This is an important point to understand. Among other things, it shows us how to relate molarity to the weight-per-volume concentration expression discussed above. Staying with the glucose example, if you dissolve 18 g of glucose in enough water to make exactly 100 mL of solution, then you have a 1 M solution (same as 180 g in 1 liter of solution). However, notice that this is also an 18% (w/v) glucose solution. Therefore, if you know the molecular weight of the solute of interest, you can interconvert molarity expressions of concentration and weight-per-volume expressions of concentration.

Problem 6. Here's an example using the common amino acid called glycine, whose molecular weight is 75.1 daltons. Given a 0.35 M glycine solution, what is its concentration expressed as weight per volume (w/v)? This problem turns into a dimensional analysis problem. Notice first that 0.35 M means 0.35 mole of glycine per liter of solution. (Glycine is abbreviated GL here.)

 0.35 mole GL L soln. X 75.1 g GL mole GL X 1 L soln. 103 mL soln. = 0.026 g GL mL soln. X 100 100 = 2.6% (w/v)

You see what cancels out: "mole GL" and "L soln." The g/mL form of the answer is correct, but if we want the answer in percentage (w/v) form, then we need to convert the answer to "parts of solute per 100 parts of solution." To do that we need only multiply both numerator and denominator by 100, as shown (there's algebra again). The 0.026 g/mL form of the answer could be written as 2.6 X 10-2 g/mL. [Note that the issue of significant digits is ignored here to be sure we all see exactly what's happening with the numbers.]

Problem 7. Now try this problem. Given an 8.5% (w/v) glycine solution, convert that to a molarity concentration expression. First, we know that 8.5% (w/v) = 8.5 g glycine/100 mL solution.

 8.5 g GL 100 mL soln. X 103 mL soln. L soln. X 1 mole GL 75.1 g GL = 1.13 mole GL L soln. = 1.13 M

Again, you see that this is a dimensional analysis problem.

Problem 8. Let's return to dilution problems, but work now with molarity expressions instead of percentage concentration expressions. An example: If you add 85 mL of water to 38 mL of 0.6 M glycine solution, what is the concentration of the new solution? Clearly the volume of the new solution is 123 mL.

 0.6 mole GL L soln. X 1L soln. 103 mL soln. X 75.1 g GL mole GL X 38 mL soln. = 1.71 g GL

This sequence of steps calculates the amount (mass) of glycine in 38 mL of the 0.6 M solution. Be sure you see how units canceled out to give "g of glycine." We know that the 1.71 g glycine is now in 123 mL of solution, so the rest of the problem is to convert that to molarity, as follows.

 1.71 g GL 123 mL soln. X 103 mL soln. L soln. X 1 mole GL 75.1 g GL = 0.19 mole GL L soln.. = 0.19 M
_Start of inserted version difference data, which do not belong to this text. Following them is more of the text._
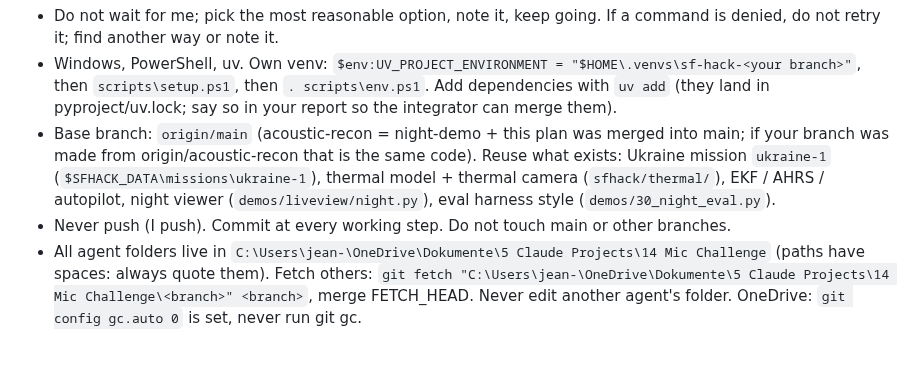
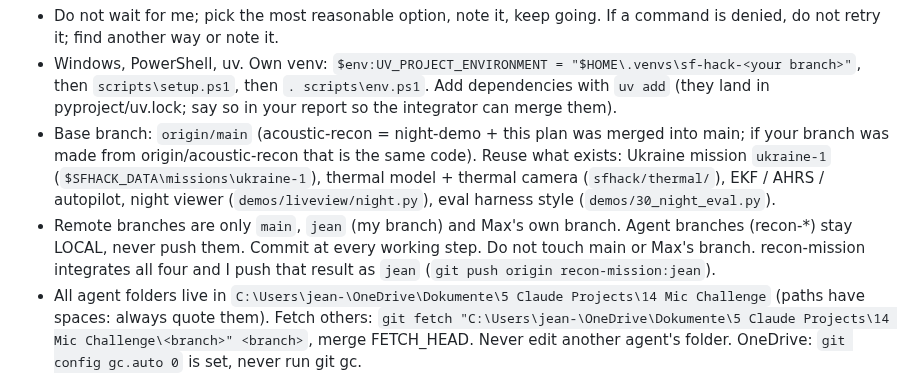
Before and after one commit to MaxBingham/gnss-spoof-guard, a Markdown page: docs/RECON_PLAN.md, the part around the change. GitHub-like rendering; blank space fills up the shorter version.

Commit message:
RECON_PLAN: branch layout main / jean / Max's branch
Co-Authored-By: Claude Opus 5.5 <noreply@anthropic.com>
Claude-Session: https://claude.ai/code/session_01NddyNcDM27Z3ZMcHeFqxBZ

```diff
--- a/docs/RECON_PLAN.md
+++ b/docs/RECON_PLAN.md
@@ -14,7 +14,9 @@ what you reuse in your report under "Disclosure").
 - Base branch: `origin/main` (acoustic-recon = night-demo + this plan was merged into main; if your branch was made from origin/acoustic-recon that is the same code). Reuse what exists: Ukraine mission `ukraine-1`
   (`$SFHACK_DATA\missions\ukraine-1`), thermal model + thermal camera (`sfhack/thermal/`), EKF / AHRS / autopilot,
   night viewer (`demos/liveview/night.py`), eval harness style (`demos/30_night_eval.py`).
-- Never push (I push). Commit at every working step. Do not touch main or other branches.
+- Remote branches are only `main`, `jean` (my branch) and Max's own branch. Agent branches (recon-*) stay LOCAL,
+  never push them. Commit at every working step. Do not touch main or Max's branch. recon-mission integrates all
+  four and I push that result as `jean` (`git push origin recon-mission:jean`).
 - All agent folders live in `C:\Users\jean-\OneDrive\Dokumente\5 Claude Projects\14 Mic Challenge` (paths have spaces: always quote them). Fetch others:
   `git fetch "C:\Users\jean-\OneDrive\Dokumente\5 Claude Projects\14 Mic Challenge\<branch>" <branch>`, merge FETCH_HEAD. Never edit another agent's folder. OneDrive: `git config gc.auto 0` is set, never run git gc.
 - Truth separation stays (CLAUDE.md HARD RULE): onboard code never imports sim / truth / degradation. Tests green.
```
If you understand this procedure well, you may be able to see that a shortcut can be devised by combining the two parts of the problem's solution:

0.6 M GL X 38 mL / 123 mL = 0.19 M

**Note again that the units always work out correctly if you perform the dimensional analysis correctly.